- _HOW TO COMPLETE THIS TASK_
Among the entries, which lines carry the string "chakraui"? Copy each of them.

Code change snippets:
----
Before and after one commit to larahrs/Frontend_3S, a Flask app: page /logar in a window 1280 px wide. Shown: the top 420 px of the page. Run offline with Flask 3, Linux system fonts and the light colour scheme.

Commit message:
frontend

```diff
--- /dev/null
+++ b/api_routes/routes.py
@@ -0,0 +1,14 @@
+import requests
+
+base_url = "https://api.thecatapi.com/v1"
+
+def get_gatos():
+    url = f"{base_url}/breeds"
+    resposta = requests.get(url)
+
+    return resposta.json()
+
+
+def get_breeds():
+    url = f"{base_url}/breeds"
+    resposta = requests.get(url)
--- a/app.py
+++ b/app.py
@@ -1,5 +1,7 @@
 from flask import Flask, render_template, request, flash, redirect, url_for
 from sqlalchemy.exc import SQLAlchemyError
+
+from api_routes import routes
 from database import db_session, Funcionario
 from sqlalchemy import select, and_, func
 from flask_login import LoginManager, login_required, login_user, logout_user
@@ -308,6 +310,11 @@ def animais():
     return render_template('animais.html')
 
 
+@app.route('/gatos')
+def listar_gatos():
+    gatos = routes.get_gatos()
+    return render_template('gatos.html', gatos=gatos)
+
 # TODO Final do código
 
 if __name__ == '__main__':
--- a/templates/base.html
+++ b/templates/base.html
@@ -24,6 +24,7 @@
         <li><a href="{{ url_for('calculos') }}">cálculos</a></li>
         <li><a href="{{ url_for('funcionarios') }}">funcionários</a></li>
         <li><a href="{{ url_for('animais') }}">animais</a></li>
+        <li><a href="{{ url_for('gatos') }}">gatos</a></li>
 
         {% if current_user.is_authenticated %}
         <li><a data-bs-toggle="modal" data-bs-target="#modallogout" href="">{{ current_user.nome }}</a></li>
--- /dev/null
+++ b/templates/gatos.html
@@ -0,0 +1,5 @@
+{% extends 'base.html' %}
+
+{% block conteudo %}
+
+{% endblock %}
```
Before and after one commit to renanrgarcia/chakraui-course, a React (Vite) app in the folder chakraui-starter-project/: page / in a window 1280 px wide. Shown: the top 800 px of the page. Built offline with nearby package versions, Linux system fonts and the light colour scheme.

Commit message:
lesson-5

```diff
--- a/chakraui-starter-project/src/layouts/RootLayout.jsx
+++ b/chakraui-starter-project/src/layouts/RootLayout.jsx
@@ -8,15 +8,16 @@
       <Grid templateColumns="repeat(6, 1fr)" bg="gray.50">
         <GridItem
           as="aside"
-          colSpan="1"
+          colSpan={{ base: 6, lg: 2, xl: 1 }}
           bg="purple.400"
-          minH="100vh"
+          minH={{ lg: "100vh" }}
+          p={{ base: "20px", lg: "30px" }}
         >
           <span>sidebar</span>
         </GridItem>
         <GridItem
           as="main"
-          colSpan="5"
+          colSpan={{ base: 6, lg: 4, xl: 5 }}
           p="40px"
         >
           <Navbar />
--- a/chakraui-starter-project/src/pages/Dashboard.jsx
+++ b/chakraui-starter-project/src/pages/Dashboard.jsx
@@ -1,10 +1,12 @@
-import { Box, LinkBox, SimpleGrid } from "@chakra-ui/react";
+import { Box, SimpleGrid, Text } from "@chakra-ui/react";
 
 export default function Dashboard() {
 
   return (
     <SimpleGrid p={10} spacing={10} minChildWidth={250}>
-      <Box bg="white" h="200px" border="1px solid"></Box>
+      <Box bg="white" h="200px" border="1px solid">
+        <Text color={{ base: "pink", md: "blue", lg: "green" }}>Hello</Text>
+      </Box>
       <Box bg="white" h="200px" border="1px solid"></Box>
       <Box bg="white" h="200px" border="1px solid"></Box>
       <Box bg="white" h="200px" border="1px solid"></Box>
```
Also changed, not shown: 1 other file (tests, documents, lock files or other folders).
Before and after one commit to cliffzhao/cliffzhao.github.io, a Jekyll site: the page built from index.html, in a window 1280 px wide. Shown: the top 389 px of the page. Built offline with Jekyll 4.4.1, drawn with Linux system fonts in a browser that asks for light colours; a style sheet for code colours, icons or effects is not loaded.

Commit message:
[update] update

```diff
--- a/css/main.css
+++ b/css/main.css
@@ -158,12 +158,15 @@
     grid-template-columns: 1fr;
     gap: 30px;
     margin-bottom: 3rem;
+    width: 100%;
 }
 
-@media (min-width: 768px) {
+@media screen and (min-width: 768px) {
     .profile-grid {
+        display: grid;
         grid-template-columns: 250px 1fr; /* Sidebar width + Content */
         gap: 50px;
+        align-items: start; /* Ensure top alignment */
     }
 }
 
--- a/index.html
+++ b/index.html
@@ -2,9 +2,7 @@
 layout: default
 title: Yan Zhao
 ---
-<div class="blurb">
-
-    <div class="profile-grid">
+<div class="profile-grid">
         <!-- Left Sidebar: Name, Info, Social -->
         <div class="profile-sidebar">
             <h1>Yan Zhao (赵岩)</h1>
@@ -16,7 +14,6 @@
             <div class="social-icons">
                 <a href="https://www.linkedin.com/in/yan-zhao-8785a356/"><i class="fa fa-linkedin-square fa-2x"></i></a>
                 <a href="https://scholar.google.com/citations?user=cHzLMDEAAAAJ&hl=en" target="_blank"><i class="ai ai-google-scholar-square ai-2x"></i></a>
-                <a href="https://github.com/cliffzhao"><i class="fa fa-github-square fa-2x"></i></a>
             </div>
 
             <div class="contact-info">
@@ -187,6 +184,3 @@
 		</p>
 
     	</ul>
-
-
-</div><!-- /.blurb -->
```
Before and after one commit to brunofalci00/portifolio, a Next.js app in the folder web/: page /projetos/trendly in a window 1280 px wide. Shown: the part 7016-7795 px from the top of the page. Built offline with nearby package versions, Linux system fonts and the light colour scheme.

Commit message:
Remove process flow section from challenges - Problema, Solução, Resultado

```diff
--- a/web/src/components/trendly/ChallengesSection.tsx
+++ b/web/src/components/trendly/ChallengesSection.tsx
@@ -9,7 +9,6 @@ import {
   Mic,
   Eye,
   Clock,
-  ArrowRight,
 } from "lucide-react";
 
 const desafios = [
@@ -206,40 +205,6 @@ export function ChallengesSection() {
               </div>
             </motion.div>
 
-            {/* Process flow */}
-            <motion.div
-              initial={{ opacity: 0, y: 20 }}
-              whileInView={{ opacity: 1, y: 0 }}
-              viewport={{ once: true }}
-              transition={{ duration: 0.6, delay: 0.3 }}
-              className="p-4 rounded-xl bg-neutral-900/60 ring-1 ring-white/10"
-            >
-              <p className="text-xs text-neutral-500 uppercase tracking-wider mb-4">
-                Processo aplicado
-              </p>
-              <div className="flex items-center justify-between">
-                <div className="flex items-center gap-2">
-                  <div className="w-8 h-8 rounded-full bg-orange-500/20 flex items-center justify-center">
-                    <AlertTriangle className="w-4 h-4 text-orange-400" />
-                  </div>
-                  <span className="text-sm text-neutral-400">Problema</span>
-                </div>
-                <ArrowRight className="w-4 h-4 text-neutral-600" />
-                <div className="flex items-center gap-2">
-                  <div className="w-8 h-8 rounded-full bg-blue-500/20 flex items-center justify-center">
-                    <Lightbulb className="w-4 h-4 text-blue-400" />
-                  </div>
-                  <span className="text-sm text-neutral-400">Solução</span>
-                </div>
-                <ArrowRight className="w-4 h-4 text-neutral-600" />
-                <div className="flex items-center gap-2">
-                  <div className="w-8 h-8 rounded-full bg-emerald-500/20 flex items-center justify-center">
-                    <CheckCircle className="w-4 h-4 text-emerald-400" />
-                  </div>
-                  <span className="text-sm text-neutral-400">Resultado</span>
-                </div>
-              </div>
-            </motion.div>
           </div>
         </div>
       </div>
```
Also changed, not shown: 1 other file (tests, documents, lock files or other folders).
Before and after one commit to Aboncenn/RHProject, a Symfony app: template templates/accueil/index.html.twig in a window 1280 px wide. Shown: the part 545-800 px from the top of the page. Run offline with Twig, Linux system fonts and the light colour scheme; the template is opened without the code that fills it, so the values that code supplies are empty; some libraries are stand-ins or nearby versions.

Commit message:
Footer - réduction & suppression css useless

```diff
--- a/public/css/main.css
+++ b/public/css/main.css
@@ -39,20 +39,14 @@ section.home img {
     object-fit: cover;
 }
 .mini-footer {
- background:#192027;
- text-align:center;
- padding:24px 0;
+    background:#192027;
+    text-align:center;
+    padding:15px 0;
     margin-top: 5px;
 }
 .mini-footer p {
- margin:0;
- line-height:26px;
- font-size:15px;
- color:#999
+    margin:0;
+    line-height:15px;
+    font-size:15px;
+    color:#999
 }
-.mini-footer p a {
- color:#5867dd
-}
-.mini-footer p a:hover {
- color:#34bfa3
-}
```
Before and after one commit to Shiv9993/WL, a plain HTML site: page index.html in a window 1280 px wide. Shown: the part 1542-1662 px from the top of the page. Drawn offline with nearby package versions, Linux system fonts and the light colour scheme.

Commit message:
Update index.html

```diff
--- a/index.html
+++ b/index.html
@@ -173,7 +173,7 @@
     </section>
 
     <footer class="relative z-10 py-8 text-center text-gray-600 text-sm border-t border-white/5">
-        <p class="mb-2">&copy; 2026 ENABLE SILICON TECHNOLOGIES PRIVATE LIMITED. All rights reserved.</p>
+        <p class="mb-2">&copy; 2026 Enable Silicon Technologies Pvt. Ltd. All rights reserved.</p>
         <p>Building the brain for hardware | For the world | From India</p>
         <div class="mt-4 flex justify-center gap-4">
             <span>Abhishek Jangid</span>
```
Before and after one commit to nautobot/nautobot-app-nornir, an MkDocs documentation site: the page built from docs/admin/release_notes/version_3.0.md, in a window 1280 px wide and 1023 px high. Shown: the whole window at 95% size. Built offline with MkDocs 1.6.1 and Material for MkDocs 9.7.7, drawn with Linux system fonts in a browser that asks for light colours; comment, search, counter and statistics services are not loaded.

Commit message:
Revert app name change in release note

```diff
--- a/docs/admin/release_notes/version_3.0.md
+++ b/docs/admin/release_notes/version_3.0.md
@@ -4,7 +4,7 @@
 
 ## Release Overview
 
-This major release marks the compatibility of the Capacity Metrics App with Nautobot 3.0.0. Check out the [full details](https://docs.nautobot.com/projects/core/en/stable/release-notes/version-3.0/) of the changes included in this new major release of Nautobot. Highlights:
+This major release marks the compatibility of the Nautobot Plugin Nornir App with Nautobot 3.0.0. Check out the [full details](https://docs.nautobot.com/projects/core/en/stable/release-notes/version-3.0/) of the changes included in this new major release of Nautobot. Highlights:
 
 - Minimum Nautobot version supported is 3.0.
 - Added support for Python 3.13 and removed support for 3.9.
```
----
- _RESPONSE BOX_
Before and after one commit to renanrgarcia/chakraui-course, a React (Vite) app in the folder chakraui-starter-project/: page / in a window 1280 px wide. Shown: the top 800 px of the page. Built offline with nearby package versions, Linux system fonts and the light colour scheme.
--- a/chakraui-starter-project/src/layouts/RootLayout.jsx
+++ b/chakraui-starter-project/src/layouts/RootLayout.jsx
--- a/chakraui-starter-project/src/pages/Dashboard.jsx
+++ b/chakraui-starter-project/src/pages/Dashboard.jsx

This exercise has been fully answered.